> _Records to use_:
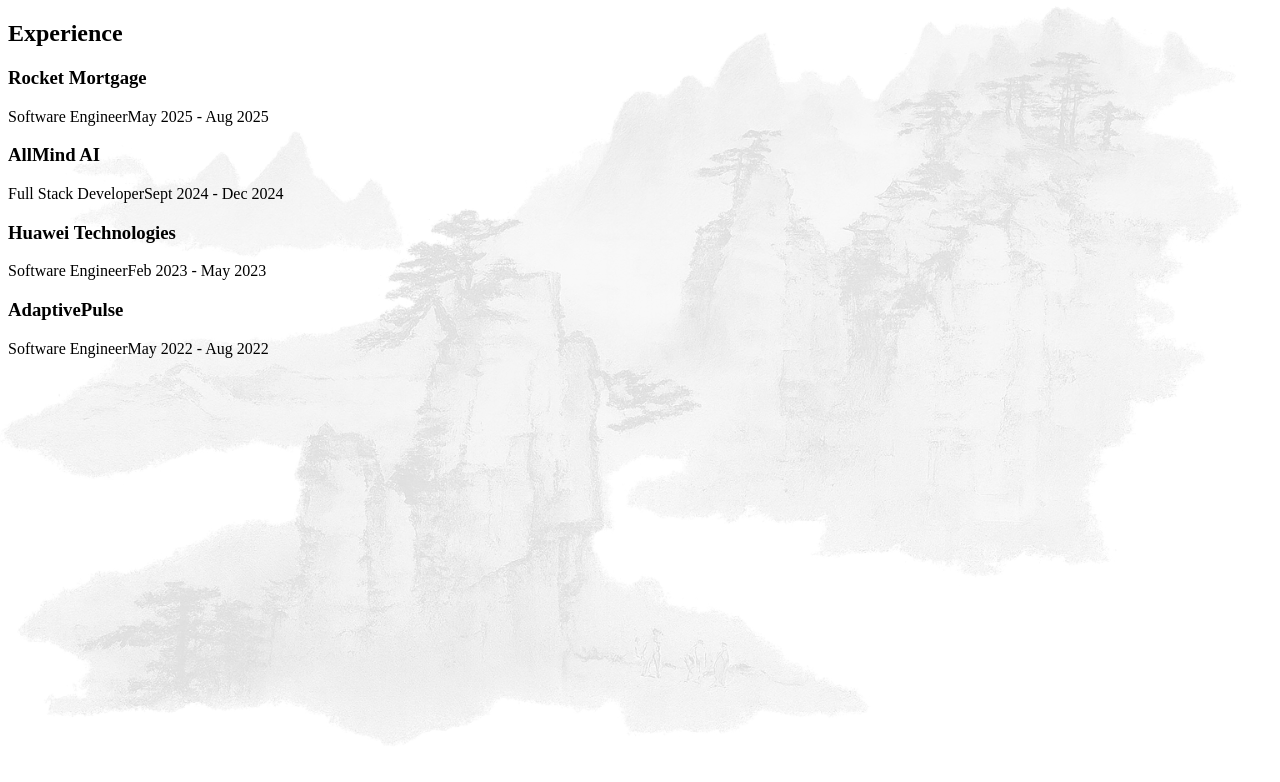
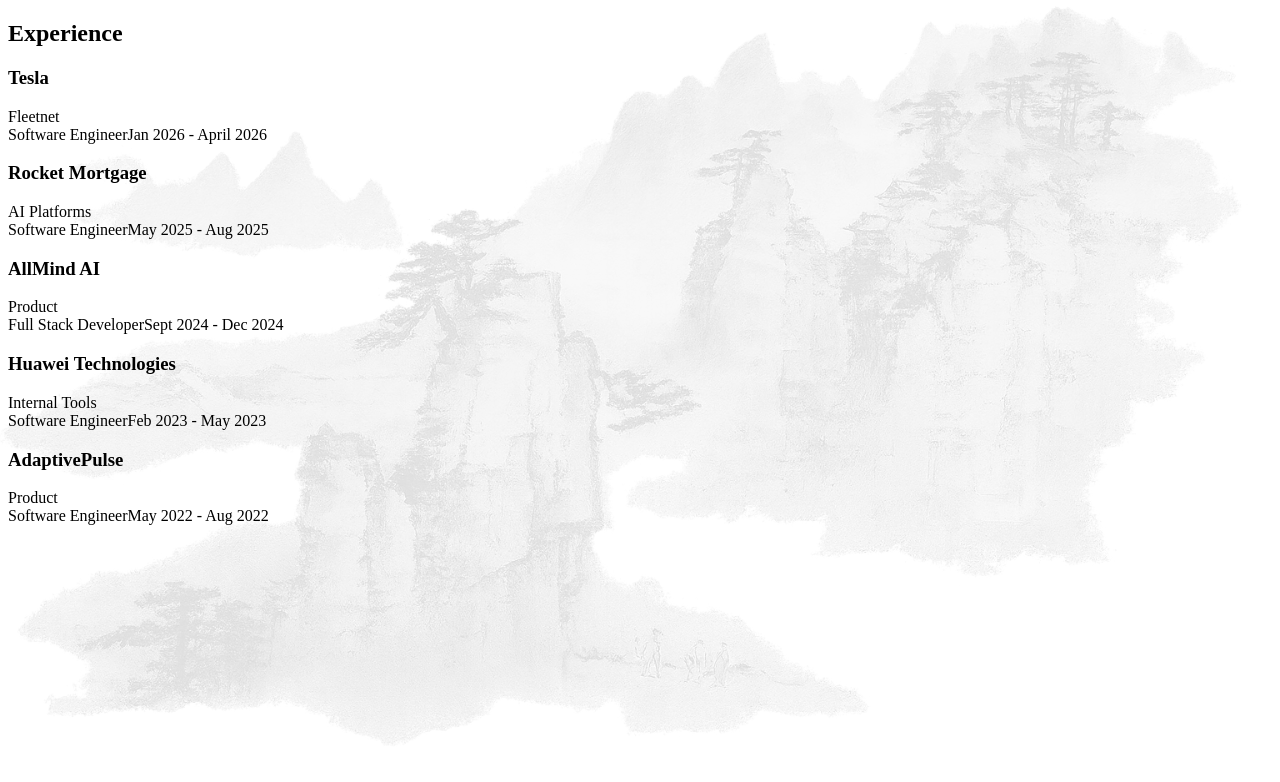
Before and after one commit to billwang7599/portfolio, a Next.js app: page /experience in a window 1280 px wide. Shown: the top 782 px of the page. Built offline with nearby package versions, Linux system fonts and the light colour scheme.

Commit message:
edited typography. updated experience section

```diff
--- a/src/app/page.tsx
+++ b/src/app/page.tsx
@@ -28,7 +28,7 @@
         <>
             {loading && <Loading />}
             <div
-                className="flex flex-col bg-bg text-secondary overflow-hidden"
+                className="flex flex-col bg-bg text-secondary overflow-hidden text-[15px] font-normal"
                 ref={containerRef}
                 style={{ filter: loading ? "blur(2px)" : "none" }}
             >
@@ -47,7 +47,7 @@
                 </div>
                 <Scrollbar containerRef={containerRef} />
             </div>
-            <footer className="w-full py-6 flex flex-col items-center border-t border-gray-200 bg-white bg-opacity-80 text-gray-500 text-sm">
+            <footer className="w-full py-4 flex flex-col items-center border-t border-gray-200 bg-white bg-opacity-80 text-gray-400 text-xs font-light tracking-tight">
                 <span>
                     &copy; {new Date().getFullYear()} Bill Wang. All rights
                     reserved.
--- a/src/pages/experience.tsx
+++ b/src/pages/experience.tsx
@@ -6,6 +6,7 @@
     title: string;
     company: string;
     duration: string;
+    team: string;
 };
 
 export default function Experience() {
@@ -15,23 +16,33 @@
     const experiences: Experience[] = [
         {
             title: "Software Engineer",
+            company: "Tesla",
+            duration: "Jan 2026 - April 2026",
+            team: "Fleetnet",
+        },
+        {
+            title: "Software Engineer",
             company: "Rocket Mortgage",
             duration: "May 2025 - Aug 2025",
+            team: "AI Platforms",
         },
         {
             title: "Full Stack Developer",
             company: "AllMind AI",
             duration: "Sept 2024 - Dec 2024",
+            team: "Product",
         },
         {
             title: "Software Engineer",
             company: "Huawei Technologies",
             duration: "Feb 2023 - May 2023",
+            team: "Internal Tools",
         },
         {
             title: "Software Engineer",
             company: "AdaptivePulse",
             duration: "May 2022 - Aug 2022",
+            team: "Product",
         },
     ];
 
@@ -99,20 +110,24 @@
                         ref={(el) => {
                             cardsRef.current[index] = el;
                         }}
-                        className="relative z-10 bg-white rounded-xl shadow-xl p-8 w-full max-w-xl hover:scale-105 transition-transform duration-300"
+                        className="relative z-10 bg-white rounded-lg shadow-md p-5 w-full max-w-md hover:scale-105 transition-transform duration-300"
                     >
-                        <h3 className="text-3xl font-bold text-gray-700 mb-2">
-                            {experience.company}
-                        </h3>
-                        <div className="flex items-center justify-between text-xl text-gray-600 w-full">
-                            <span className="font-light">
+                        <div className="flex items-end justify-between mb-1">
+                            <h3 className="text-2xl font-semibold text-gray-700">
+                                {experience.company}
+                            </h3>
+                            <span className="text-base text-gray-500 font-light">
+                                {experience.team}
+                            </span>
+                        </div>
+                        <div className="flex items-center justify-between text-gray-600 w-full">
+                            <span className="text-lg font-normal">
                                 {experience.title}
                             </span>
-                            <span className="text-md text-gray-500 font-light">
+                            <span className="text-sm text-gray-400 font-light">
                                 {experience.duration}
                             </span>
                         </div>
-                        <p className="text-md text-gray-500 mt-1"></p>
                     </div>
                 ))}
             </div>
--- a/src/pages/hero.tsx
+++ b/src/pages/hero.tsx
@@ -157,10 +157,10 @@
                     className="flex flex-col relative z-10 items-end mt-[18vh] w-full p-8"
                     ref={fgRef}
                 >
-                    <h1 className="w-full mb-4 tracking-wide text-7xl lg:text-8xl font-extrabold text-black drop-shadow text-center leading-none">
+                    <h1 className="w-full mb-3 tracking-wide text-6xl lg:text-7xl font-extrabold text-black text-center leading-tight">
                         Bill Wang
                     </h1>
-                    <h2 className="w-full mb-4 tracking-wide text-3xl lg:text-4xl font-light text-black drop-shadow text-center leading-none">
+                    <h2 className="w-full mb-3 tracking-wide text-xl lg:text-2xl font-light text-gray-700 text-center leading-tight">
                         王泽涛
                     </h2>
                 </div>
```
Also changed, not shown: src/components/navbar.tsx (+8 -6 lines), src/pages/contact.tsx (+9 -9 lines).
--
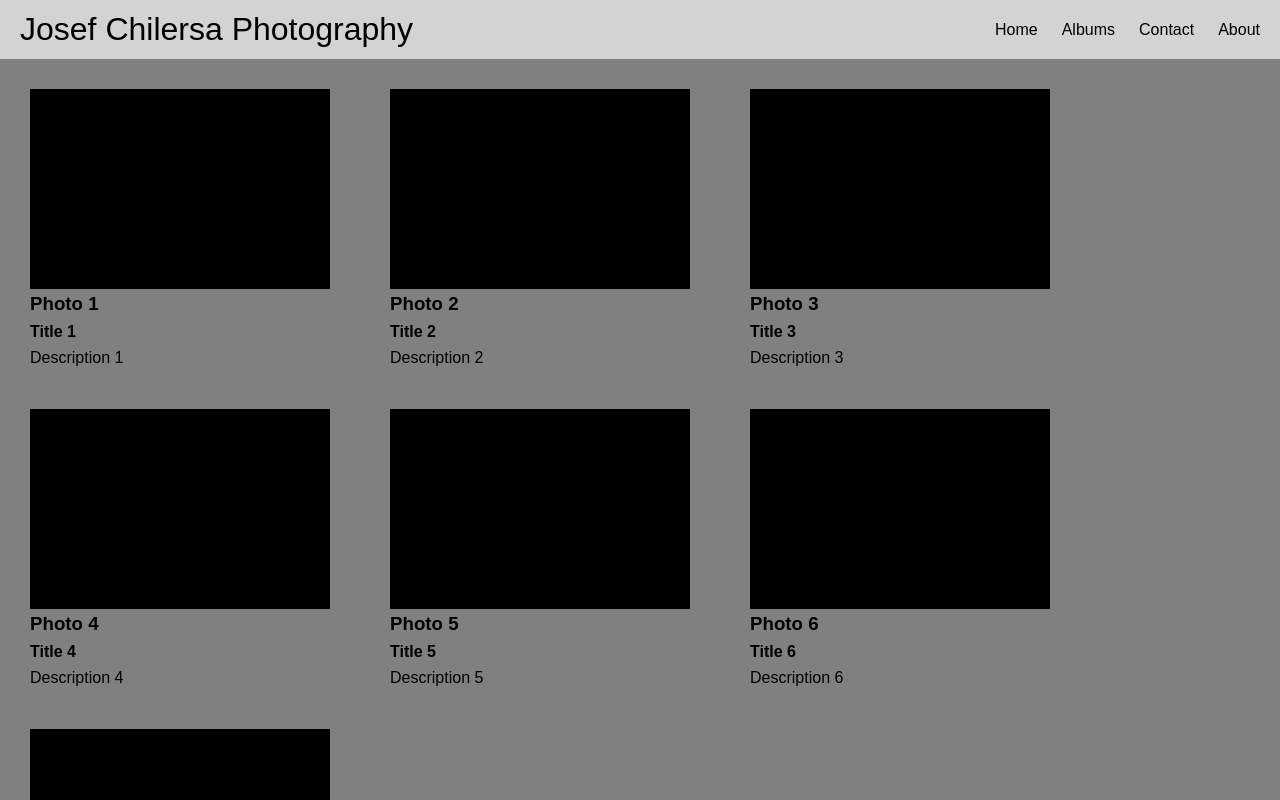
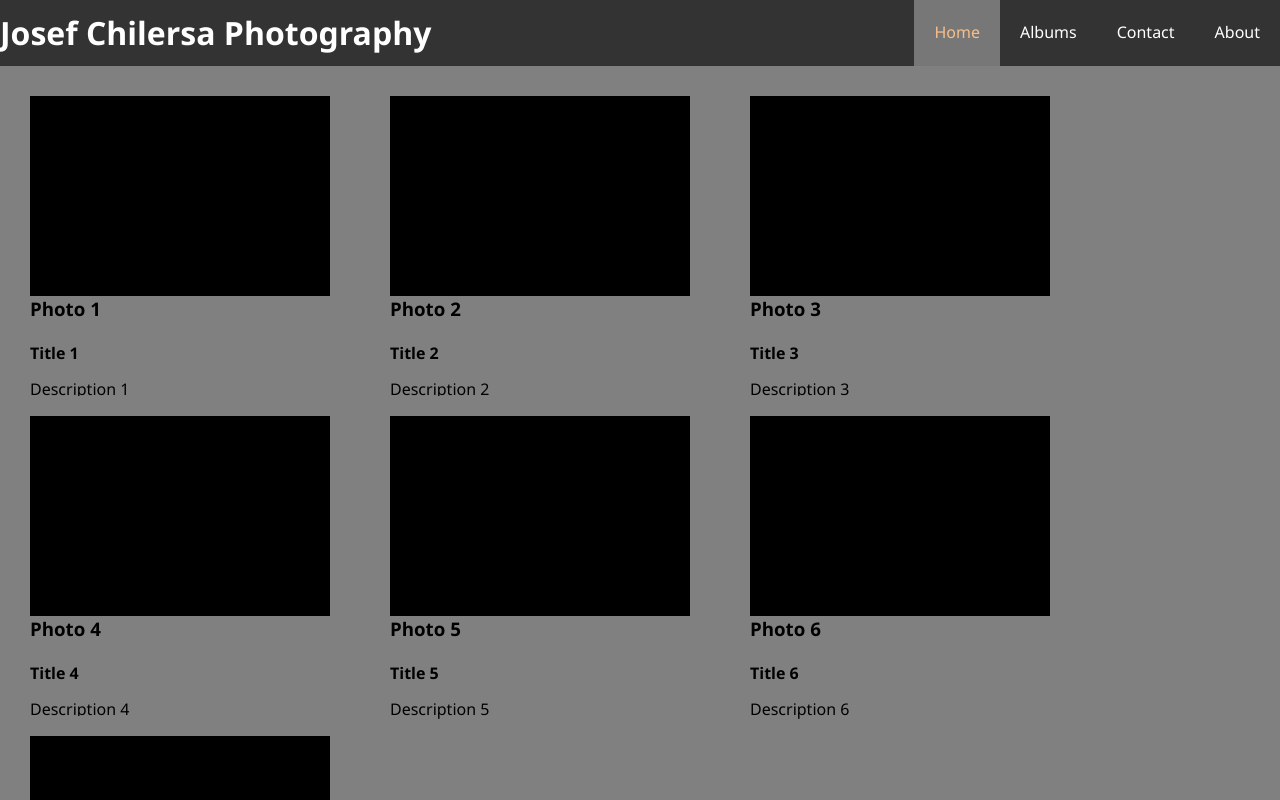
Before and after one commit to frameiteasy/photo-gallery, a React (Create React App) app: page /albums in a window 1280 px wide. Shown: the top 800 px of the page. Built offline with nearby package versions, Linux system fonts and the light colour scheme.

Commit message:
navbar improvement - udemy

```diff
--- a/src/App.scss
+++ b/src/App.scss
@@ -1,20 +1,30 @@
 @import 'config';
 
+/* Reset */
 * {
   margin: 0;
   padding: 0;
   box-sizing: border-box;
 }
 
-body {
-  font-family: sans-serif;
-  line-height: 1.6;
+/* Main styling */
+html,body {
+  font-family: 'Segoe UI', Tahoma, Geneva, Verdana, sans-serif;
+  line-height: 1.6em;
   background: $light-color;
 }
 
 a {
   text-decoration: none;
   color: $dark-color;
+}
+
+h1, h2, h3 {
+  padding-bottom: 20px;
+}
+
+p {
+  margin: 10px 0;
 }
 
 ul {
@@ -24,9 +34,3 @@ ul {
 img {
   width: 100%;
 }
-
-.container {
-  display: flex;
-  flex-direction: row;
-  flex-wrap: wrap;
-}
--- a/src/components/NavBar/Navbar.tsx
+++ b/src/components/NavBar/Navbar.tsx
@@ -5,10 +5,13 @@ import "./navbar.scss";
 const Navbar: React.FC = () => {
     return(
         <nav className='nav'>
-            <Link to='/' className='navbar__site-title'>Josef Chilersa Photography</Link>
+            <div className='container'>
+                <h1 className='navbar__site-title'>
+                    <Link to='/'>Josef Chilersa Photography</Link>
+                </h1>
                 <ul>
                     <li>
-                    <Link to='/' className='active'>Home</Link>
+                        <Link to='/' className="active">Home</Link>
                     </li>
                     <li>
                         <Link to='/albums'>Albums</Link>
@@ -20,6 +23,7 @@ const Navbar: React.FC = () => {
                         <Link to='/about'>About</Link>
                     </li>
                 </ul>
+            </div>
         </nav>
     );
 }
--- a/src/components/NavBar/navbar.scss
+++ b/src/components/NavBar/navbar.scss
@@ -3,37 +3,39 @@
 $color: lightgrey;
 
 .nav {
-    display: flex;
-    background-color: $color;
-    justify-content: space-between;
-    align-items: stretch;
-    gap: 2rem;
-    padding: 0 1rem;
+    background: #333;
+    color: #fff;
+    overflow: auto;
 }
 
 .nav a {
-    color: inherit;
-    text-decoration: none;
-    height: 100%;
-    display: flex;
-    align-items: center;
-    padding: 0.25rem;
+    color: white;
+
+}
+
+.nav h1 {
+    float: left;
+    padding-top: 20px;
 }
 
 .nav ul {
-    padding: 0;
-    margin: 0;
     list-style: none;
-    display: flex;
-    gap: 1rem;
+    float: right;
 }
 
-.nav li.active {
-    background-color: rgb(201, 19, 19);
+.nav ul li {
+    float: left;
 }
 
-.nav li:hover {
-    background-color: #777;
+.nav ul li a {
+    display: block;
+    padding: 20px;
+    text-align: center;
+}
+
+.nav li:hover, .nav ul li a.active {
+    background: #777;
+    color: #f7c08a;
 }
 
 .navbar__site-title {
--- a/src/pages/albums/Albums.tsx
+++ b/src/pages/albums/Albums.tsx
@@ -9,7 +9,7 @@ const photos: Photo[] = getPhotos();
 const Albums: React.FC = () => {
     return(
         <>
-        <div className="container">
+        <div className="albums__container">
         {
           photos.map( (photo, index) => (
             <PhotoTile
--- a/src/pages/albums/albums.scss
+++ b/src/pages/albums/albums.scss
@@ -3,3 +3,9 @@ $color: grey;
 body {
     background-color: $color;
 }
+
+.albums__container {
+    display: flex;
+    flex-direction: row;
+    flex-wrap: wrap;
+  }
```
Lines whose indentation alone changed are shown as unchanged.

> _Work to be completed_: Which of the lines in the data hold the string "white"? Report each of them by copying it.

> _Exercise result_:
-            <footer className="w-full py-6 flex flex-col items-center border-t border-gray-200 bg-white bg-opacity-80 text-gray-500 text-sm">
+            <footer className="w-full py-4 flex flex-col items-center border-t border-gray-200 bg-white bg-opacity-80 text-gray-400 text-xs font-light tracking-tight">
-                        className="relative z-10 bg-white rounded-xl shadow-xl p-8 w-full max-w-xl hover:scale-105 transition-transform duration-300"
+                        className="relative z-10 bg-white rounded-lg shadow-md p-5 w-full max-w-md hover:scale-105 transition-transform duration-300"
+    color: white;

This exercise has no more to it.